**ACTIVITY:**
Quote the data below in full, minus the images.

EXERCISE MATERIAL START

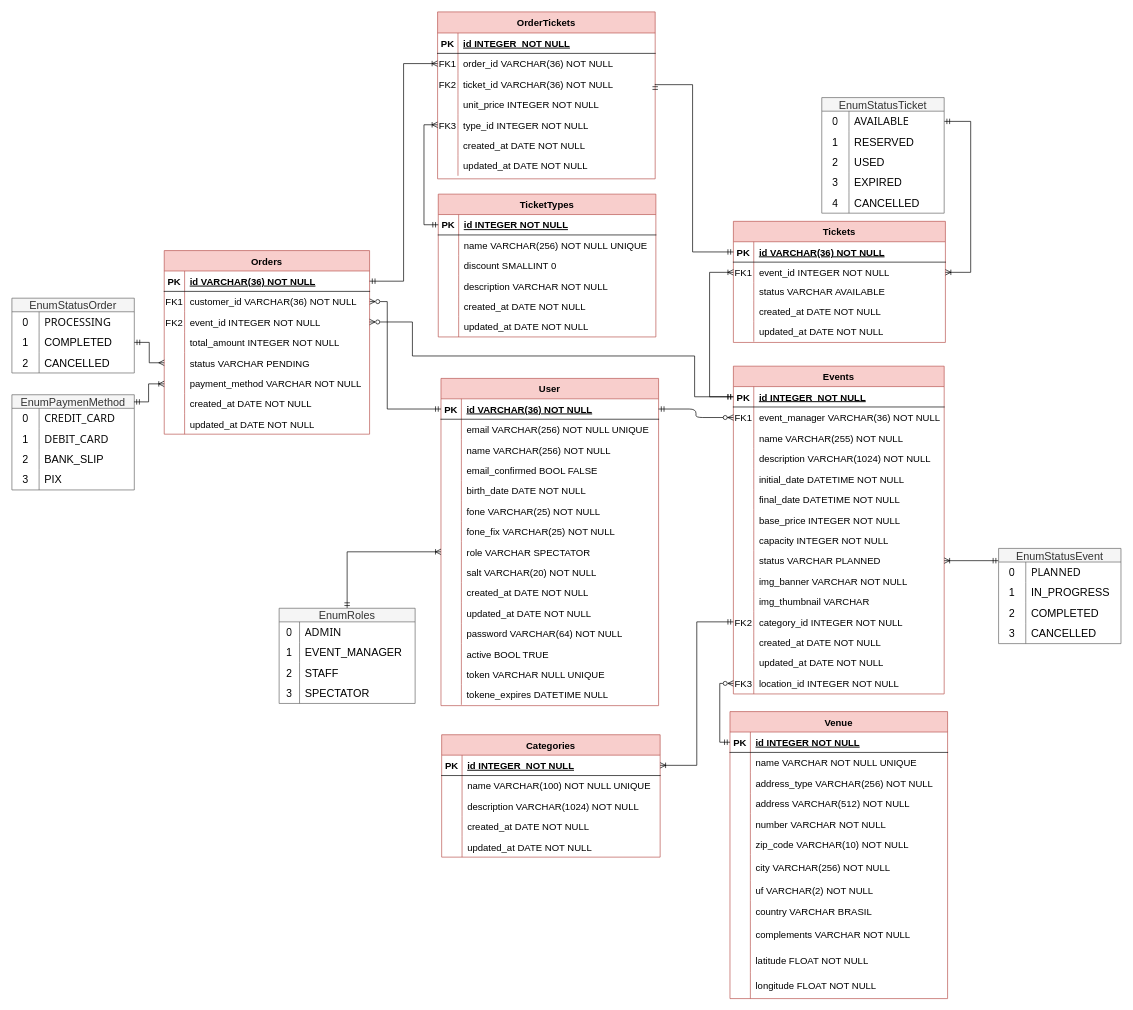
Earlier version of the draw.io diagram ticketeasypro/docs/Diagrama Entidade-Relacionamento.drawio (Christian4227/IES301_2024). Source tidied: cells renumbered, new cells numbered last; positions are measured from the earlier drawing's top-left corner, leaving out a move shared by most shapes. Both pictures are drawn from the tidied source at 68%, with x=0, y=0 at pixel (12, 12).
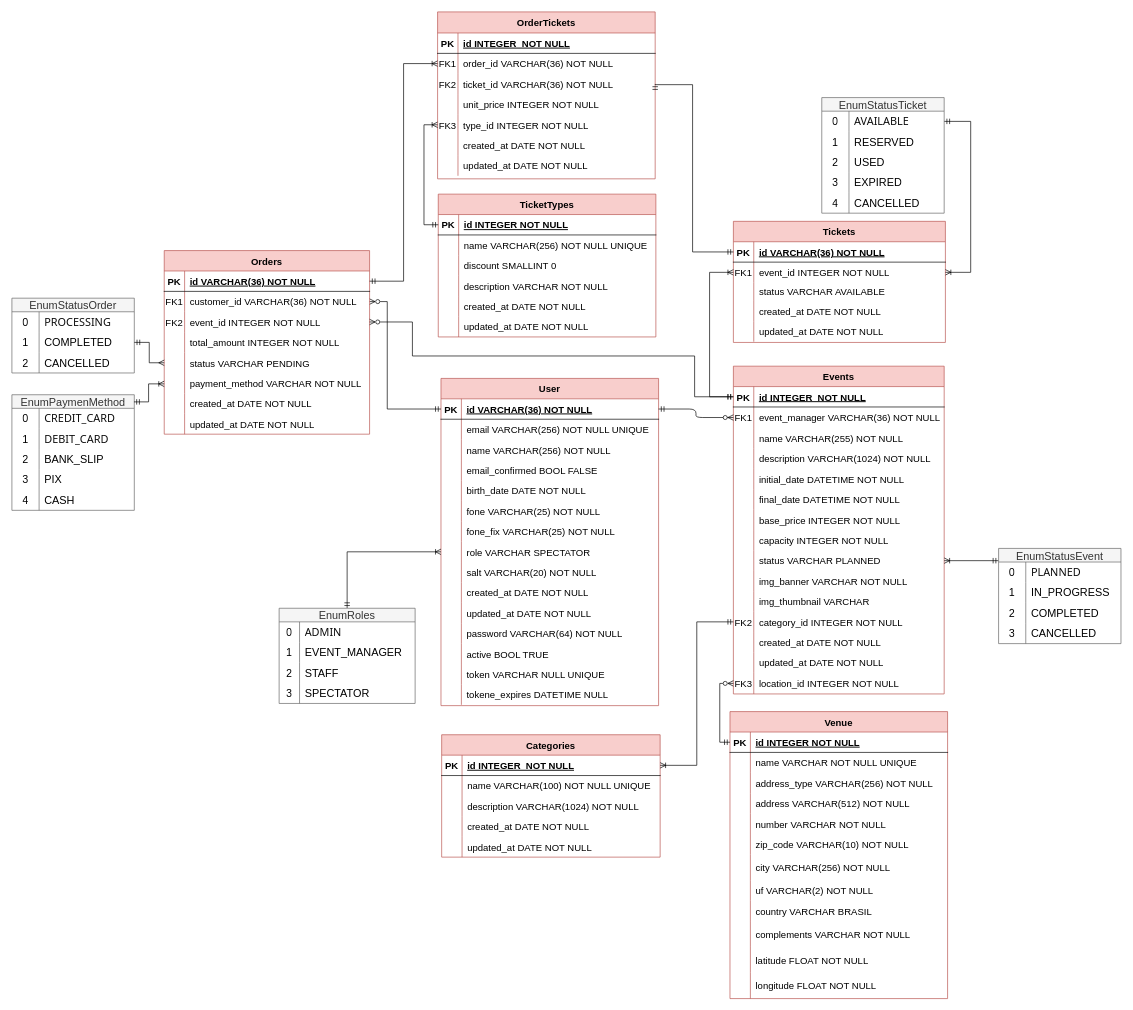
Above is the later version.

Diff of the diagram source:
```diff
@@
     <mxCell id="228" value="EnumPaymenMethod" style="shape=table;startSize=20;childLayout=tableLayout;rowLines=0;fontStyle=0;strokeColor=#666666;fontSize=16;fillColor=#f5f5f5;fontColor=#333333;" parent="1" vertex="1">
-      <mxGeometry y="563" width="180" height="140" as="geometry" />
+      <mxGeometry y="563" width="180" height="170" as="geometry" />
     </mxCell>
@@
+    <mxCell id="308" style="shape=tableRow;horizontal=0;startSize=0;swimlaneHead=0;swimlaneBody=0;top=0;left=0;bottom=0;right=0;fillColor=none;strokeColor=inherit;fontSize=16;" parent="228" vertex="1">
+      <mxGeometry y="140" width="180" height="30" as="geometry" />
+    </mxCell>
+    <mxCell id="309" value="4" style="shape=partialRectangle;html=1;whiteSpace=wrap;fillColor=none;top=0;left=0;bottom=0;right=0;overflow=hidden;strokeColor=inherit;fontSize=16;" parent="308" vertex="1">
+      <mxGeometry width="40" height="30" as="geometry" />
+    </mxCell>
+    <mxCell id="310" value="CASH" style="shape=partialRectangle;html=1;whiteSpace=wrap;fillColor=none;top=0;left=0;bottom=0;right=0;align=left;spacingLeft=6;overflow=hidden;strokeColor=inherit;fontSize=16;" parent="308" vertex="1">
+      <mxGeometry x="40" width="140" height="30" as="geometry" />
+    </mxCell>
```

EXERCISE MATERIAL END

**RESULT BELOW:**
Earlier version of the draw.io diagram ticketeasypro/docs/Diagrama Entidade-Relacionamento.drawio (Christian4227/IES301_2024). Source tidied: cells renumbered, new cells numbered last; positions are measured from the earlier drawing's top-left corner, leaving out a move shared by most shapes. Both pictures are drawn from the tidied source at 68%, with x=0, y=0 at pixel (12, 12).
Above is the later version.

Diff of the diagram source:
```diff
@@
     <mxCell id="228" value="EnumPaymenMethod" style="shape=table;startSize=20;childLayout=tableLayout;rowLines=0;fontStyle=0;strokeColor=#666666;fontSize=16;fillColor=#f5f5f5;fontColor=#333333;" parent="1" vertex="1">
-      <mxGeometry y="563" width="180" height="140" as="geometry" />
+      <mxGeometry y="563" width="180" height="170" as="geometry" />
     </mxCell>
@@
+    <mxCell id="308" style="shape=tableRow;horizontal=0;startSize=0;swimlaneHead=0;swimlaneBody=0;top=0;left=0;bottom=0;right=0;fillColor=none;strokeColor=inherit;fontSize=16;" parent="228" vertex="1">
+      <mxGeometry y="140" width="180" height="30" as="geometry" />
+    </mxCell>
+    <mxCell id="309" value="4" style="shape=partialRectangle;html=1;whiteSpace=wrap;fillColor=none;top=0;left=0;bottom=0;right=0;overflow=hidden;strokeColor=inherit;fontSize=16;" parent="308" vertex="1">
+      <mxGeometry width="40" height="30" as="geometry" />
+    </mxCell>
+    <mxCell id="310" value="CASH" style="shape=partialRectangle;html=1;whiteSpace=wrap;fillColor=none;top=0;left=0;bottom=0;right=0;align=left;spacingLeft=6;overflow=hidden;strokeColor=inherit;fontSize=16;" parent="308" vertex="1">
+      <mxGeometry x="40" width="140" height="30" as="geometry" />
+    </mxCell>
```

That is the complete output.